"Chicago is a great city," Jackson said. "For us to be able to come out and try to change the tradition around the Cubs organization, I think it could be a lot of fun.
"My family and I, we love Chicago. Being on the North Side, playing at Wrigley, I can definitely picture myself being here for a long time, having a lot of success and helping bring this organization up to a winning tradition."
Of course, most baseball fans know Jackson has already spent parts of two season in Chicago, pitching for the White Sox at the end of 2010 and beginning of 2011, sandwiched in between a pair of trades.
But there's no question as to where Jackson's loyalty lies.
"I'm definitely looking forward to pitching on the good side," Jackson said Saturday, much to the delight of the fans. "I'm coming from the bad side -- the dark side -- and now I'm on the North Side. This is one of the greatest fan bases in the game and you see the turnout this weekend.
"It's been one of the greatest fan fests that I've been to...I feel great. There's a lot of energy. I'm excited to get the season started and experience it from the home side of things, instead of the visiting side where everybody is heckling me."
Jackson made the All-Star team in 2009 and already has one no-hitter to his name -- which he called the best and worst game of his career, as he also walked eight batters in the process. He carries a 70-71 lifetime record with a 4.40 ERA and 1.44 WHIP over more than 1,200 innings.
He brings gritty playoff experience to a team in the midst of rebuilding, having already won one World Series with the Cardinals in 2011 and appearing in another with the Rays in '08. Jackson was also a key part of last year's Washington Nationals team that led Major League Baseball with 98 wins in the regular season.
But that doesn't mean Jackson's going to be giving any rah-rah speeches in the locker room anytime soon.
"I'm not coming into a situation assuming I have to be a leader," he said. "You don't necessarily have to be vocal to be a leader. You can lead by actions and I'm definitely one of those guys. I'm not necessarily the most outspoken guy, unless I need to be.

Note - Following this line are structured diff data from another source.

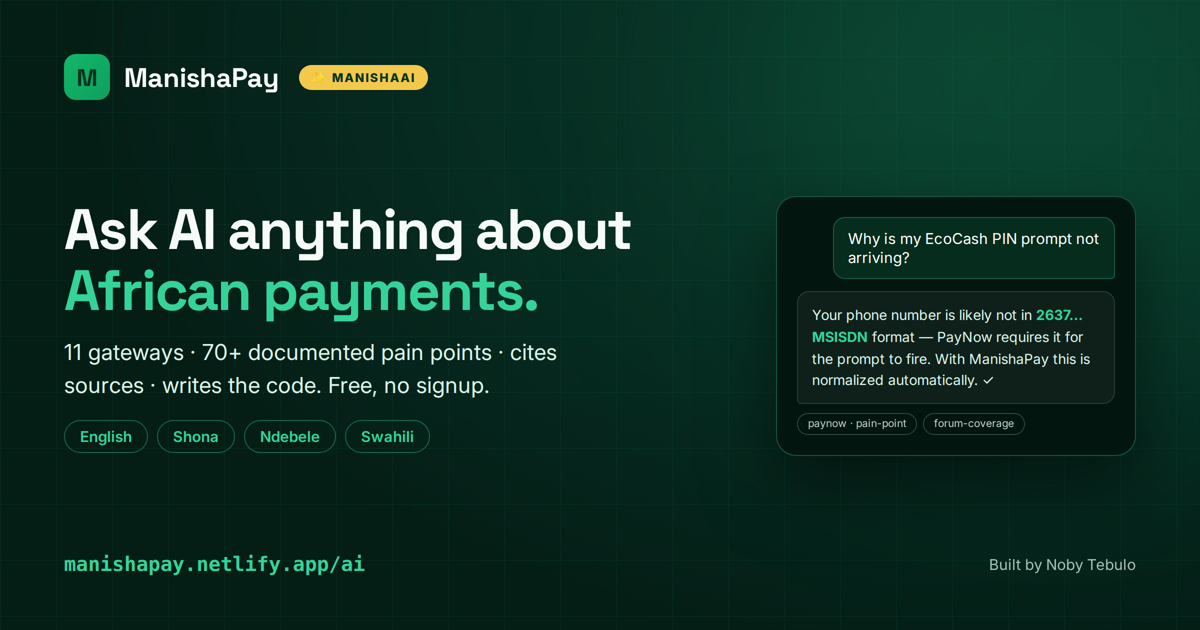
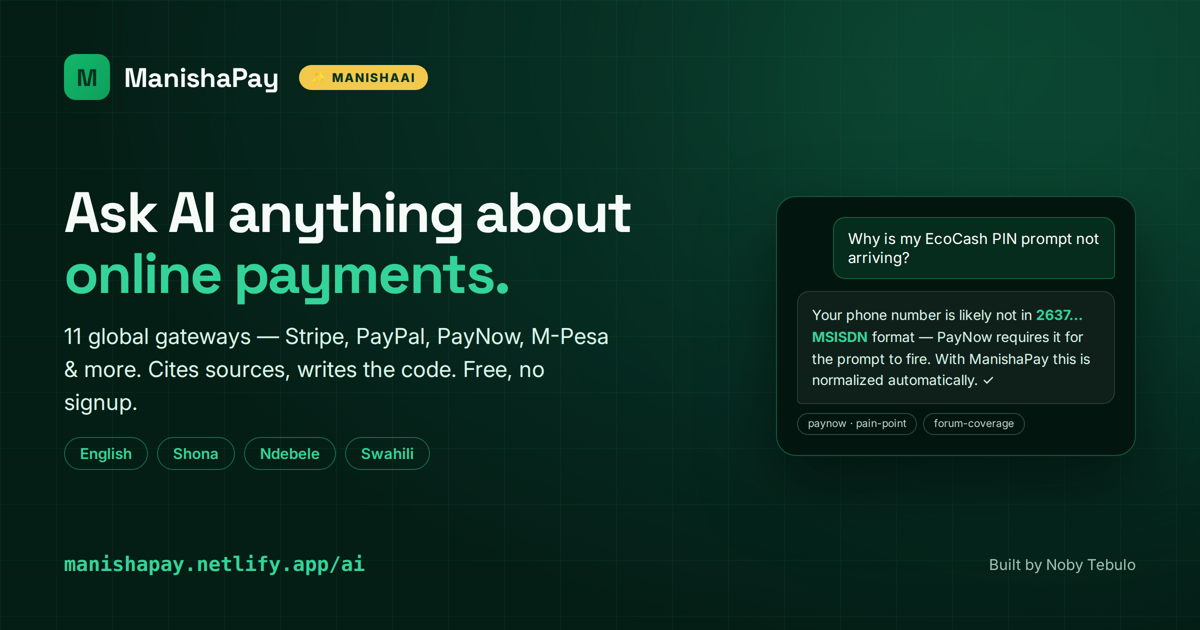
fix: OG card + meta reframed global-first (Stripe/PayPal lead; Africa edge, not ceiling)

Changed region(s): [[0.0308, 0.3016, 0.5242, 0.754]]

diff --git a/frontend/index.html b/frontend/index.html
@@ -23,10 +23,10 @@
     <meta name="color-scheme" content="dark light" />
 
     <!-- Primary -->
-    <title>ManishaPay — One API for Africa's payment gateways, now with ManishaAI</title>
+    <title>ManishaPay — One API for every payment gateway, now with ManishaAI</title>
     <meta
       name="description"
-      content="Accept payments through 11 gateways — PayNow, Stripe, PayPal, M-Pesa, Paystack & more — with one API or no-code payment links. Ask ManishaAI anything about payment integrations, free, in English, Shona, Ndebele or Swahili. Built by Noby Tebulo."
+      content="Accept payments worldwide through 11 gateways — Stripe, PayPal, PayNow, M-Pesa, Paystack & more — with one API or no-code payment links. Ask ManishaAI anything about payment integrations, free, in English, Shona, Ndebele or Swahili. Built by Noby Tebulo."
     />
     <meta
       name="keywords"
@@ -49,17 +49,17 @@
     <meta property="og:url" content="https://manishapay.netlify.app/" />
     <meta
       property="og:title"
-      content="ManishaPay — One API for Africa's payment gateways, now with ManishaAI"
+      content="ManishaPay — One API for every payment gateway, now with ManishaAI"
     />
     <meta
       property="og:description"
-      content="One API + payment links across 11 gateways. NEW: ManishaAI — a free assistant that answers any payments-integration question and writes the code. English · Shona · Ndebele · Swahili. Built by Noby Tebulo."
+      content="One API + payment links across 11 global gateways — Stripe, PayPal, PayNow, M-Pesa & more. NEW: ManishaAI — a free assistant that answers any payments-integration question and writes the code. English · Shona · Ndebele · Swahili. Built by Noby Tebulo."
     />
-    <meta property="og:image" content="https://manishapay.netlify.app/og-image.png?v=ai1" />
-    <meta property="og:image:secure_url" content="https://manishapay.netlify.app/og-image.png?v=ai1" />
+    <meta property="og:image" content="https://manishapay.netlify.app/og-image.png?v=ai2" />
+    <meta property="og:image:secure_url" content="https://manishapay.netlify.app/og-image.png?v=ai2" />
     <meta property="og:image:width" content="1200" />
     <meta property="og:image:height" content="630" />
-    <meta property="og:image:alt" content="ManishaAI — ask AI anything about African payments. By Noby Tebulo." />
+    <meta property="og:image:alt" content="ManishaAI — ask AI anything about online payments. By Noby Tebulo." />
     <meta property="og:locale" content="en_ZW" />
     <meta property="article:author" content="Noby Tebulo" />
     <meta property="article:publisher" content="https://nobie.netlify.app" />
@@ -68,14 +68,14 @@
     <meta name="twitter:card" content="summary_large_image" />
     <meta
       name="twitter:title"
-      content="ManishaPay — One API for Africa's payment gateways, now with ManishaAI"
+      content="ManishaPay — One API for every payment gateway, now with ManishaAI"
     />
     <meta
       name="twitter:description"
-      content="One API for 11 African & global gateways. NEW: ManishaAI answers any payments question free — in English, Shona, Ndebele or Swahili. By Noby Tebulo."
+      content="One API for 11 global gateways — Stripe, PayPal, PayNow, M-Pesa & more. NEW: ManishaAI answers any payments question free — 4 languages. By Noby Tebulo."
     />
-    <meta name="twitter:image" content="https://manishapay.netlify.app/og-image.png?v=ai1" />
-    <meta name="twitter:image:alt" content="ManishaAI — ask AI anything about African payments. By Noby Tebulo." />
+    <meta name="twitter:image" content="https://manishapay.netlify.app/og-image.png?v=ai2" />
+    <meta name="twitter:image:alt" content="ManishaAI — ask AI anything about online payments. By Noby Tebulo." />
     <meta name="twitter:creator" content="@nobytechy" />
     <meta name="twitter:site" content="@nobytechy" />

"When there comes a situation to provide information, I can definitely fulfill that role. I'm just coming to play and have a lot of fun with these guys and try to win a lot of ballgames."